As anyone with a Twitter or Facebook account will know, the internet isn’t always the most friendly or reasonable place.
But this hasn’t deterred Warwickshire Police from joining the online community with its own Facebook and Twitter account. As you might expect, there are some who have relished the opportunity to comment on the police’s work – some with more reasonable arguments and attitudes than others.
Corporate communications officer Sarah Fox explained the police’s decision to take to Facebook and converse with the people they serve. She said: “If we don’t engage with people on the networks they use, we are missing opportunities to get our message across about policing and having our voice in that conversation. By being open, honest and transparent, we can foster relationships with communities. Social media allows us to respond in real-time to people to let them know what’s happening in their area, dispel rumours and provide useful safety advice.
“The public will continue to converse on social media, with or without us, and we would much prefer to be an active participant!”
The nature of Warwickshire Police’s work often mean that occasionally users use inflammatory or insulting remarks about the organisation.
Sarah added: “Like any online public forum, there can be challenges but, in the most part, people do follow our house rules. Often, if someone is being unreasonable or rude, our other Facebook fans are quick to challenge this themselves, but we step in when we have to.”

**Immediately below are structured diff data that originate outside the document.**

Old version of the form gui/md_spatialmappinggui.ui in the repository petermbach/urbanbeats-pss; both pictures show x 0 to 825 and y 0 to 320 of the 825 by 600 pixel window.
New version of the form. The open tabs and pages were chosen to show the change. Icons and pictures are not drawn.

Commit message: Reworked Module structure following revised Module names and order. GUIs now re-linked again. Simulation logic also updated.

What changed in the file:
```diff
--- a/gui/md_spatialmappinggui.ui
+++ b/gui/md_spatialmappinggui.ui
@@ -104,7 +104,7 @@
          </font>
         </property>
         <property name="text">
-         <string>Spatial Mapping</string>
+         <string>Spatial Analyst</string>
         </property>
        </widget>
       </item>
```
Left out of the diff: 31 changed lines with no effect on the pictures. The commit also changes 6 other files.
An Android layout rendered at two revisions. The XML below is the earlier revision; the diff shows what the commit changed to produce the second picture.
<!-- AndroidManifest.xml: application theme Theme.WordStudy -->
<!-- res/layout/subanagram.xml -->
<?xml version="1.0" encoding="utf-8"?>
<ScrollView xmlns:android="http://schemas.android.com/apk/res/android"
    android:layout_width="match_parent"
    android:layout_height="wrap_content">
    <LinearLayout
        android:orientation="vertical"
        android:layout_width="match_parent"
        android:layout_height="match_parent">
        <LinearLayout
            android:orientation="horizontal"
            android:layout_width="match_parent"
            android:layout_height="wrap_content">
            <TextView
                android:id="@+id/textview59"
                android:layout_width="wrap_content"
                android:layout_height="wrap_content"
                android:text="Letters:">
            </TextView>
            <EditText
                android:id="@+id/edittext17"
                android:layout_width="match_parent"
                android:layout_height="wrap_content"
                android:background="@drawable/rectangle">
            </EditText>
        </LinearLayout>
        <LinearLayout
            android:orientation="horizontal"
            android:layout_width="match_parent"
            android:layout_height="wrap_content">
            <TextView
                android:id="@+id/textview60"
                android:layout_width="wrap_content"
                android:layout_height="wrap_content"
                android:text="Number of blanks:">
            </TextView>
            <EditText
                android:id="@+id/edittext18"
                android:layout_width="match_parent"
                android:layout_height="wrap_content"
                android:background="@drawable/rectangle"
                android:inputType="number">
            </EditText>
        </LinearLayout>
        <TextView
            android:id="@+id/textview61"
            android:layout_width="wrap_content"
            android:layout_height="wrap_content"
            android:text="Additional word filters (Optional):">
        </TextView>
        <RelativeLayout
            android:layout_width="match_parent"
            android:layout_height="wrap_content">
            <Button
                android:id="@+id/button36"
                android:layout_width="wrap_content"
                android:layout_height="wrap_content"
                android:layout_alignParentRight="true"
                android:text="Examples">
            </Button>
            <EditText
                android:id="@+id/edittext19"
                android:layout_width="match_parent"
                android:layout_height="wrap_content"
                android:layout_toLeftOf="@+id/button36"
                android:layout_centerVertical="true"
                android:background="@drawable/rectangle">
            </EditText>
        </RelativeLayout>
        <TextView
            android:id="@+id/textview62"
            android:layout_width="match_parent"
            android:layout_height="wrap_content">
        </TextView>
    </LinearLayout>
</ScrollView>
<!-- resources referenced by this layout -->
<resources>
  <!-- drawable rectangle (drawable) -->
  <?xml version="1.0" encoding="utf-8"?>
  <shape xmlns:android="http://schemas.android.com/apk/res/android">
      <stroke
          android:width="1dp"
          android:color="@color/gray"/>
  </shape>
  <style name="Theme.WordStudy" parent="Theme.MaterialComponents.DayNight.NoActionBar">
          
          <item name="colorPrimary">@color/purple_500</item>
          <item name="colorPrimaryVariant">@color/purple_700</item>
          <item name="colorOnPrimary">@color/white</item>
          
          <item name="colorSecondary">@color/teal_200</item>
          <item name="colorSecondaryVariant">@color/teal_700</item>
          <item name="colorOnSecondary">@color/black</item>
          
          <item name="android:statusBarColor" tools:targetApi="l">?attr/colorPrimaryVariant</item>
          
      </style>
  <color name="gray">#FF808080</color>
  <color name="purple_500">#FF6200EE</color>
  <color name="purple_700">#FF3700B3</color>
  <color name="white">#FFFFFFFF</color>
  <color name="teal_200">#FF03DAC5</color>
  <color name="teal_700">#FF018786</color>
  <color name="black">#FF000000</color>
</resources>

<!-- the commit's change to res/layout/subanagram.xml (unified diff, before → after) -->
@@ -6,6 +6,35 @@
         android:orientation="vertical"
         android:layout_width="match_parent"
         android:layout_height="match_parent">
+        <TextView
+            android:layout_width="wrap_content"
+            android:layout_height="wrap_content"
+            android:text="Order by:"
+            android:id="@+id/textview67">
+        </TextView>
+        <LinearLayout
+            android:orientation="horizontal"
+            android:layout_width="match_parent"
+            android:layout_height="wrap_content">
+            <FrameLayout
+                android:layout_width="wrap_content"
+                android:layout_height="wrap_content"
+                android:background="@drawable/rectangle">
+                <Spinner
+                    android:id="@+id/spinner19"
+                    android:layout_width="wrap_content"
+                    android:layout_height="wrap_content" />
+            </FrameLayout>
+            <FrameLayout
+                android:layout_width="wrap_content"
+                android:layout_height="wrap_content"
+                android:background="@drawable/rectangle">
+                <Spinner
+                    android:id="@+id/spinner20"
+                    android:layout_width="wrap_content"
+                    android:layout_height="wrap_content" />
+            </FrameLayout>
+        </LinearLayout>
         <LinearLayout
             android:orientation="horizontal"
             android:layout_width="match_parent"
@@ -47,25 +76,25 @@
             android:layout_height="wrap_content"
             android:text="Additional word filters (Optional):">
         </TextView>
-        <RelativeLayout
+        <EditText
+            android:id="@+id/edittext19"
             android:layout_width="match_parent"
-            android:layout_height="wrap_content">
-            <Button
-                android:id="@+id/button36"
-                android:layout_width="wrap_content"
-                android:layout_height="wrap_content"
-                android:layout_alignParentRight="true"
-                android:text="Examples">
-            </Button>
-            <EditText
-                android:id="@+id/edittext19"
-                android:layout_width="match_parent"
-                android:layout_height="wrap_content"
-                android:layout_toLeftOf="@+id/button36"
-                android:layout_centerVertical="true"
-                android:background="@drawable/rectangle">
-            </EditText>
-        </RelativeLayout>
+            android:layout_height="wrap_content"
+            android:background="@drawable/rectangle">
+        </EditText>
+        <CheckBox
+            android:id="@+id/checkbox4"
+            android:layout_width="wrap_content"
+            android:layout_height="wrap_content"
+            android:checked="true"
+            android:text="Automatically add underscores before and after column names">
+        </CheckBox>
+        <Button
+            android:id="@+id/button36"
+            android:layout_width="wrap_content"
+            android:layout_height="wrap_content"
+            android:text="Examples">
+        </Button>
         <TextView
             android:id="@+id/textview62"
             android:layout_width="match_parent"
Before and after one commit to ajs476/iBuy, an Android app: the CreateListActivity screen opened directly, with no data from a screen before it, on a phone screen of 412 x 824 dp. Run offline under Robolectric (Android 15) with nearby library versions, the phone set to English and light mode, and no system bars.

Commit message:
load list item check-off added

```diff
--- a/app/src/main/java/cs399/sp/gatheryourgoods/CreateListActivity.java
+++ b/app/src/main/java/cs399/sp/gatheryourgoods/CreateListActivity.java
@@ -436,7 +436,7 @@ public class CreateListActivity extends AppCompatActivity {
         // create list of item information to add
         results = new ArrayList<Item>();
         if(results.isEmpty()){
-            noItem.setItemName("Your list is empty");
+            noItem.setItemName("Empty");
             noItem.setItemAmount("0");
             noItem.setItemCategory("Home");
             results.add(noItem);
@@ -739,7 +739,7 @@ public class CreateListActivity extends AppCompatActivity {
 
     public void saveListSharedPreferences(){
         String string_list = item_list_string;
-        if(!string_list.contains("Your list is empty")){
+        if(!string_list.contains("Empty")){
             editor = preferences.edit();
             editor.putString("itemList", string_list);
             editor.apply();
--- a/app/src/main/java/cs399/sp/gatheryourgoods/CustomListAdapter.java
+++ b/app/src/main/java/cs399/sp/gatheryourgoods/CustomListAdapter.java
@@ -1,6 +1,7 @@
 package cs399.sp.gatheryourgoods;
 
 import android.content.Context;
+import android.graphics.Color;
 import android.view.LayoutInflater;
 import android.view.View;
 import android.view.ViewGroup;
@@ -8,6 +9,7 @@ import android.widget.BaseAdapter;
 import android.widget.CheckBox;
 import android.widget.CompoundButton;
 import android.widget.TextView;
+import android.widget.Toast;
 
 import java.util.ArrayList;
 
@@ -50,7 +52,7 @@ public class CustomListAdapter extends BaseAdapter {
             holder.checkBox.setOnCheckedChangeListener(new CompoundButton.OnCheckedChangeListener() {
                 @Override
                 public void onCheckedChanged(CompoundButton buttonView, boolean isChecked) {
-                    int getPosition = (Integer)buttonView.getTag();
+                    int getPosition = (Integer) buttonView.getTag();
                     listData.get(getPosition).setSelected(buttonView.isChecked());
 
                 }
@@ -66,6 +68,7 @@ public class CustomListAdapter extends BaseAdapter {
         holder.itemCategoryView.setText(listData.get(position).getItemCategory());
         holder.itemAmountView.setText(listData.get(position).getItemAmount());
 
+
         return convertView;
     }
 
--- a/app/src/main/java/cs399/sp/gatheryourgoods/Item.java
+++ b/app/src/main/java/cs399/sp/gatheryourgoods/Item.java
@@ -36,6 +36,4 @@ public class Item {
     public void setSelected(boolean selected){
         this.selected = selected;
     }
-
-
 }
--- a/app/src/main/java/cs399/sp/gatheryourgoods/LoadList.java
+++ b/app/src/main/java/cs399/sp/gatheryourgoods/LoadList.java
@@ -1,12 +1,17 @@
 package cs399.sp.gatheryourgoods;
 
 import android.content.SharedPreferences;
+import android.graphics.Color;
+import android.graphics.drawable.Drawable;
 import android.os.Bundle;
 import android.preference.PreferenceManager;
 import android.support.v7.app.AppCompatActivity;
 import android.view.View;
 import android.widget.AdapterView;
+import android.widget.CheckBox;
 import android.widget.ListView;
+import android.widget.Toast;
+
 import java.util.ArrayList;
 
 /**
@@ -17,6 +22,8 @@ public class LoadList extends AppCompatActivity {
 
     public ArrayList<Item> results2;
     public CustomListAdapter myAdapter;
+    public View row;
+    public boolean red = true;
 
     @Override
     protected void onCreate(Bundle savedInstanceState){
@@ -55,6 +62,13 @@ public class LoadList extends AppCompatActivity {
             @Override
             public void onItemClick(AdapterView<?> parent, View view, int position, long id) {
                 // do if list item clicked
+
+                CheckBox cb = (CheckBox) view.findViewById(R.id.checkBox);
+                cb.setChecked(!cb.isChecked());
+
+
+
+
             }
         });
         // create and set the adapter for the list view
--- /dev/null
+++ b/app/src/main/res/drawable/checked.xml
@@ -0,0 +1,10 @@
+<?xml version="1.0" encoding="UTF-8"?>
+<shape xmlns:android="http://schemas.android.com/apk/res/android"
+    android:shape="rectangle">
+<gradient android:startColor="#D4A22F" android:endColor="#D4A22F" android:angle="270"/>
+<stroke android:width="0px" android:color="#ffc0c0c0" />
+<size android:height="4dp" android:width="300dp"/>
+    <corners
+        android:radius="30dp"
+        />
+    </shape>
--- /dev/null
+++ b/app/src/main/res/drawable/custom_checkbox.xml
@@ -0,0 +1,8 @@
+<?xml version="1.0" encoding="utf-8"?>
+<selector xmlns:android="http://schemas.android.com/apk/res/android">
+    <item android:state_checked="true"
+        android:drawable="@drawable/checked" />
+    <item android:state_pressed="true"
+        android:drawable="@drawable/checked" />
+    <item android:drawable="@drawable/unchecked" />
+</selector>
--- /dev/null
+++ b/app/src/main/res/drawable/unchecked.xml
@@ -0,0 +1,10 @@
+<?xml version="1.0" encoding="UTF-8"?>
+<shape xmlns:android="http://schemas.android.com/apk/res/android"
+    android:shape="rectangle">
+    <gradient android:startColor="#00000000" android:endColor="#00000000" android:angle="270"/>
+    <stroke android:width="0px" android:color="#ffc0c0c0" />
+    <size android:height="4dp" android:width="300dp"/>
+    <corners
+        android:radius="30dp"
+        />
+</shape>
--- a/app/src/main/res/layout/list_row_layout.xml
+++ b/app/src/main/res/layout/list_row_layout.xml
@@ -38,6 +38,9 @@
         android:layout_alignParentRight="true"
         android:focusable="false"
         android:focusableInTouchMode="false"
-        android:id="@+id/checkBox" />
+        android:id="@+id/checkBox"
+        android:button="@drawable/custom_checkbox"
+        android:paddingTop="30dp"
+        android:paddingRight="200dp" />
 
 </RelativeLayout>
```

So, how hard is it to cope when people do start being rude or confrontational? Sarah said: “Everyone is entitled to their opinions, and provided they don’t breach our house rules, we have no problem with people engaging with us about issues they may have with policing or the law in general Often these are based on misconceptions, which are happy to correct, but sometimes we simply have to agree to disagree. We aim to be open and honest in our engagements and that includes listening and responding to feedback from the public - whether that’s positive or negative.”
So far the approached is considered a success by police. The online media pages have allowed the police to share vital information with tens-of-thousands of people who otherwise wouldn’t be connected with the police.
Sarah said: “Facebook and Twitter work really well for us when we have appeals for witnesses or when we are looking for missing persons. For example when a 16-year-old boy went missing from Ryton-upon-Dunsmore back in April this status update reached nearly 70,000 people and the information was shared 775 times. Currently an appeal to locate a missing 16-year-old boy from Bedworth has been viewed by 22,000 people.”
Search for Warwickshire Police on Facebook to join in.